Sanchez indicates that this is part of a new series of recordings which begin with the musical traditions of Puerto Rico and Haiti and travel to other Afro-descendant musical cultures throughout the Americas. He points out that in Haitian music, he focused on the Congo-Guinee music tradition shared by many Afro-descendant cultures. Both countries share histories of oppression and struggles, the latter including natural disasters as well, too many of which we could recite in recent years. As you glean the titles of the songs such as “The Land of Hills” or “Mirage,” the music relates to the beauty and culture, not directly to the disasters or political circumstances.
In fact, his passion for this music is detailed in the liners.
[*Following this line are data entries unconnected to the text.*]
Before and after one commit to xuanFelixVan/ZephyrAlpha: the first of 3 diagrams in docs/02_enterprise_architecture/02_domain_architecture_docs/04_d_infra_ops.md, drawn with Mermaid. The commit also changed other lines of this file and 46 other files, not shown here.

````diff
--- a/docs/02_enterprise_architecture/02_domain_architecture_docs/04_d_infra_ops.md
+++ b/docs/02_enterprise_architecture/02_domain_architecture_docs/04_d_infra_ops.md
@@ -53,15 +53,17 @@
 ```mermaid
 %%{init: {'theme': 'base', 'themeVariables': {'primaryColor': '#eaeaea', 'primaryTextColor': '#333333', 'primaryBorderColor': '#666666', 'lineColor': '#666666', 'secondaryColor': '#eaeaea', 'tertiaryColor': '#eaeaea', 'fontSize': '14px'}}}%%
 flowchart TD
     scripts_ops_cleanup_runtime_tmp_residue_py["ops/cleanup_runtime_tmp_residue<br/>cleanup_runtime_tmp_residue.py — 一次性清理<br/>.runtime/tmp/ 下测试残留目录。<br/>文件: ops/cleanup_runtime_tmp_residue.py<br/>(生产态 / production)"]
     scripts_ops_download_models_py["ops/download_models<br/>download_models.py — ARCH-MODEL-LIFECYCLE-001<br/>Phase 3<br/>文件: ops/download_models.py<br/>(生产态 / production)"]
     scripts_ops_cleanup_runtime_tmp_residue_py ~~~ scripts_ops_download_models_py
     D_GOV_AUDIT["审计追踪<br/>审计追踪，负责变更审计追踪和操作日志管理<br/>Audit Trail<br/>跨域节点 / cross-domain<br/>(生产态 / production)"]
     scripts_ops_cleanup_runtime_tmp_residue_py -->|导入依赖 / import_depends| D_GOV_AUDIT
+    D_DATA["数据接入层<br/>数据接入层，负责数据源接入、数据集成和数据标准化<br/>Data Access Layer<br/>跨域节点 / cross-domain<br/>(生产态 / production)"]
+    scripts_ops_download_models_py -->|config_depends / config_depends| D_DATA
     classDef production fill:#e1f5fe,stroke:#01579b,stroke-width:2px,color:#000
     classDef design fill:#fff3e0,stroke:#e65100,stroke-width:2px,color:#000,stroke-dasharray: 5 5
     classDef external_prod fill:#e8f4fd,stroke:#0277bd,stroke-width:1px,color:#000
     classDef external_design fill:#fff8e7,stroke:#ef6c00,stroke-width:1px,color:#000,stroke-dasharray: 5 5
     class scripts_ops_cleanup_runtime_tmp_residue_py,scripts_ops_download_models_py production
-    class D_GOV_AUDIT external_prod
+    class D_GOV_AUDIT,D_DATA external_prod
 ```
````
When reading this passage and trying to hear the music through this kind of lens, it takes on even more meaning. Sanchez says, “This album is in memory of my Father, Dimas and especially, my late wife Karla. After a great deal of research and listening to Haitian music, Karla encouraged and helped me take a trip to Haiti. It was an incredible and intense experience, seeing everyday people’s struggles. She felt like it was important that I had this direct contact with Haitian culture. I feel like this recording wouldn’t have bee possible without her wisdom, sensibility and love. Even if she wasn’t physically around when I was in the studio, she was constantly present in many different forms and definitely a key component of this album’s vibe.”
The instrumentation certainly is homed in directly on the sounds of the islands with the use of the Puerto Rican drum called Barril de Bomba by both Sanchez (who started playing percussion at age 8) and percussionist Jhan Lee Aponte. Sanchez, of course, also plays tenor throughout joined by drummer Obed Calvaire, guitarist Lage Lund, bassist Ricky Rodriguez, and pianist Luis Perdomo who plays the Fender Rhodes on five of the 11 tracks. Sanchez adds vocals on “Madriga” while Calvaire and Perdomeo share vocals on “Mirage.” Markus Schwartz adds Haitian percussion on three tracks.
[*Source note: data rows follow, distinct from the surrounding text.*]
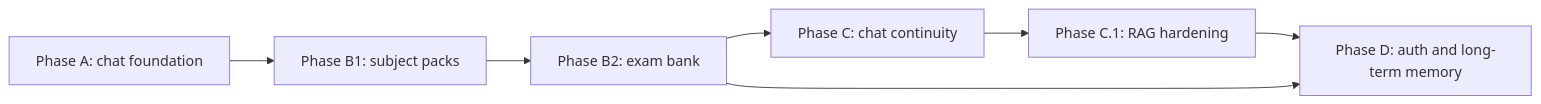
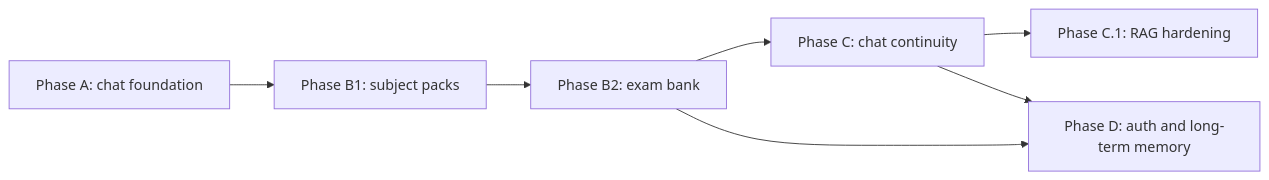
One commit to monitus2022/owl-online changed the second of 2 diagrams in docs/workplan.md. Above: the diagram before and after it, drawn with Mermaid. The commit also changed other lines of this file, not shown here.

````diff
--- a/docs/workplan.md
+++ b/docs/workplan.md
@@ -625,9 +629,9 @@
 ```mermaid
 flowchart LR
   A[Phase A: chat foundation] --> B1[Phase B1: subject packs]
   B1 --> B2[Phase B2: exam bank]
   B2 --> C[Phase C: chat continuity]
   C --> C1[Phase C.1: RAG hardening]
-  C1 --> D[Phase D: auth and long-term memory]
+  C --> D[Phase D: auth and long-term memory]
   B2 --> D
 ```
````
This music flows beautifully and while there are plenty of nods to Latin music, especially in the percussion, it comes off more as a “world fusion” kind of sound with the interplay between the electric piano, electric guitar, and Sanchez’s full-bodied tenor. Listening to the closing track, “A Thousand Yesterdays” does evoke the classic fusion of Chick Corea’s Return to Forever and, to a lesser extent, Weather Report. These are all Sanchez compositions, displaying an impressive variety of moods, tempos, and melodies. Contrast the pulse of “Madriga,” for example, with the cinematic breadth of “Canto.” There are a few other lesser known artists and bands that approach this sound but, by and large, Sanchez has a unique signature. Take it all in. It’s gorgeous, inspiring and, at times, breathtaking.